TASK TO COMPLETE
The number of lines below holding the string "sections" is the only answer wanted.
━━━━━━━━━━━━━━━━
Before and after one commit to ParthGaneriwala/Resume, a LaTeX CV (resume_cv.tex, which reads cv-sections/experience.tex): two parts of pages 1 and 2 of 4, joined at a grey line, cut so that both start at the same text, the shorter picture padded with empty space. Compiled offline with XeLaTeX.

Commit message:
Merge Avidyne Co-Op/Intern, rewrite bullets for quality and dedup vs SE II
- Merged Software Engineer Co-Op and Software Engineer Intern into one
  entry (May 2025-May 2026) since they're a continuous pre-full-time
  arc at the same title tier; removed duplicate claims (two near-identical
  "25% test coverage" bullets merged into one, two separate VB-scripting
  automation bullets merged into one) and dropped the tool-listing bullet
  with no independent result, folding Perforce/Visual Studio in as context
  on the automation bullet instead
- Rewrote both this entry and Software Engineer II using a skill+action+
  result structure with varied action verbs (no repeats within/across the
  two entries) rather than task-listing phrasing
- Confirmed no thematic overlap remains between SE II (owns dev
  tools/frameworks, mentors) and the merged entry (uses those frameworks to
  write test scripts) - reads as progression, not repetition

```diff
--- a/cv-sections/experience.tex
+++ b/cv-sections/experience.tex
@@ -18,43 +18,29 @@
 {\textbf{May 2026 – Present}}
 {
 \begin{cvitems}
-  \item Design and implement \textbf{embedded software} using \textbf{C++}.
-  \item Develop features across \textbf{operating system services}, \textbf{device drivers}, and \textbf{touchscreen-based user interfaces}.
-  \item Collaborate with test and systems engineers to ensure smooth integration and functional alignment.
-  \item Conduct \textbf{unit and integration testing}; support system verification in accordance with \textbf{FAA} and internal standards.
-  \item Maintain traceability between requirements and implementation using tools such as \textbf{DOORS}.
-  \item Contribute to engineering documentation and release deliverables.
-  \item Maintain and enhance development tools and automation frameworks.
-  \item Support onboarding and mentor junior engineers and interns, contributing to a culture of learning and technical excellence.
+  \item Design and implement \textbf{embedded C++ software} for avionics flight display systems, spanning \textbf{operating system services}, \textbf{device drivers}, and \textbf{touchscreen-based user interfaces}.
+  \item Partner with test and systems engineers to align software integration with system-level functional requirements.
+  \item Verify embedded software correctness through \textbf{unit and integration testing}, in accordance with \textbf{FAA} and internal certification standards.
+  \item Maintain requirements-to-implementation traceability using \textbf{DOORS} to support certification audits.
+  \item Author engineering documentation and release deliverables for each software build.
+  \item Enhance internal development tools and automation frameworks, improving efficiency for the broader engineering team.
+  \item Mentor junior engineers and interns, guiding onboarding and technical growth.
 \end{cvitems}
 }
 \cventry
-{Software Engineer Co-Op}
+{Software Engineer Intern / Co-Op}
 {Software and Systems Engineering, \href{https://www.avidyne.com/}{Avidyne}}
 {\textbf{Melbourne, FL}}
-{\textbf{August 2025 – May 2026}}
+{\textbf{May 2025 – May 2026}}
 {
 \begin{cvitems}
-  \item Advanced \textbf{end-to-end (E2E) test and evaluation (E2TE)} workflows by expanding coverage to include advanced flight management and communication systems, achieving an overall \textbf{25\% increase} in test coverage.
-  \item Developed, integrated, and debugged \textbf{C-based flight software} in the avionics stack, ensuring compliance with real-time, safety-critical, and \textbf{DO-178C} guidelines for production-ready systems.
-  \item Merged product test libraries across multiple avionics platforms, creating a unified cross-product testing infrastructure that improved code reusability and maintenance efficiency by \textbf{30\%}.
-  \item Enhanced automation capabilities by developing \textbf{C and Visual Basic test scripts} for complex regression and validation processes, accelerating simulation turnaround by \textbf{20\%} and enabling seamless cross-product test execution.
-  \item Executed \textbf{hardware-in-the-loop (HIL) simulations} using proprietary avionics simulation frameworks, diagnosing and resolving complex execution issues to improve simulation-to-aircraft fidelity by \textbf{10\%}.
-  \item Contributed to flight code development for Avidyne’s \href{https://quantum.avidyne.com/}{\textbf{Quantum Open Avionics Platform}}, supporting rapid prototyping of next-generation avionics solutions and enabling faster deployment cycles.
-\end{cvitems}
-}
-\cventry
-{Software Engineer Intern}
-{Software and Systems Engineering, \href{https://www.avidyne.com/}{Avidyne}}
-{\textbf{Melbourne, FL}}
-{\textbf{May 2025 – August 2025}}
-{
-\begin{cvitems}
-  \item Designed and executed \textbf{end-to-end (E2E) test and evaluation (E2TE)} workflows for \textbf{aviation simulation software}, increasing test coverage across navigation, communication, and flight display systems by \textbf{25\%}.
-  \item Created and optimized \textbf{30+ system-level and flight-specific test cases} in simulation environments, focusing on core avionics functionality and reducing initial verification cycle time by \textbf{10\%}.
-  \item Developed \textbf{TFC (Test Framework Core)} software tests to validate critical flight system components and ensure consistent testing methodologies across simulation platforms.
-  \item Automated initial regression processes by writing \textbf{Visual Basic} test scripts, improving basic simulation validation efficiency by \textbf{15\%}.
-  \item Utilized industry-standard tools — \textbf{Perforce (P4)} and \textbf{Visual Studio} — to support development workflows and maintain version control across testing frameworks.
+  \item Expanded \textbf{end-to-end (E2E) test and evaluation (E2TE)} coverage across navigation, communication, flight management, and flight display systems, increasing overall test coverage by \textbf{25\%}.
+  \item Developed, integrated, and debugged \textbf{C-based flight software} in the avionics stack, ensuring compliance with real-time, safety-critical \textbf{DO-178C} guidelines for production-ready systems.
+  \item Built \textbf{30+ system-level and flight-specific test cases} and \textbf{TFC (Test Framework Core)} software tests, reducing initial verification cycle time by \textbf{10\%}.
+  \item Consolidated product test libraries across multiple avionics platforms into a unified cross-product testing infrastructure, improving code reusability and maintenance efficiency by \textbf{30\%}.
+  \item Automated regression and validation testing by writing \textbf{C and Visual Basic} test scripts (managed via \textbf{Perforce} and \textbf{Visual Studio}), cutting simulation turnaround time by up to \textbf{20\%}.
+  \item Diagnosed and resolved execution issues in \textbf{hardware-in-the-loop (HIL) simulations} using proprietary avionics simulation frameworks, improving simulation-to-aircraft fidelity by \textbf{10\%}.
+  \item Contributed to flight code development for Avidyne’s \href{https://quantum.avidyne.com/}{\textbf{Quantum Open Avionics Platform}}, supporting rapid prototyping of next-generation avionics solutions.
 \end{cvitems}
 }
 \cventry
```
━━━━━━━━━━━━━━━━
SOLVED EXERCISE
3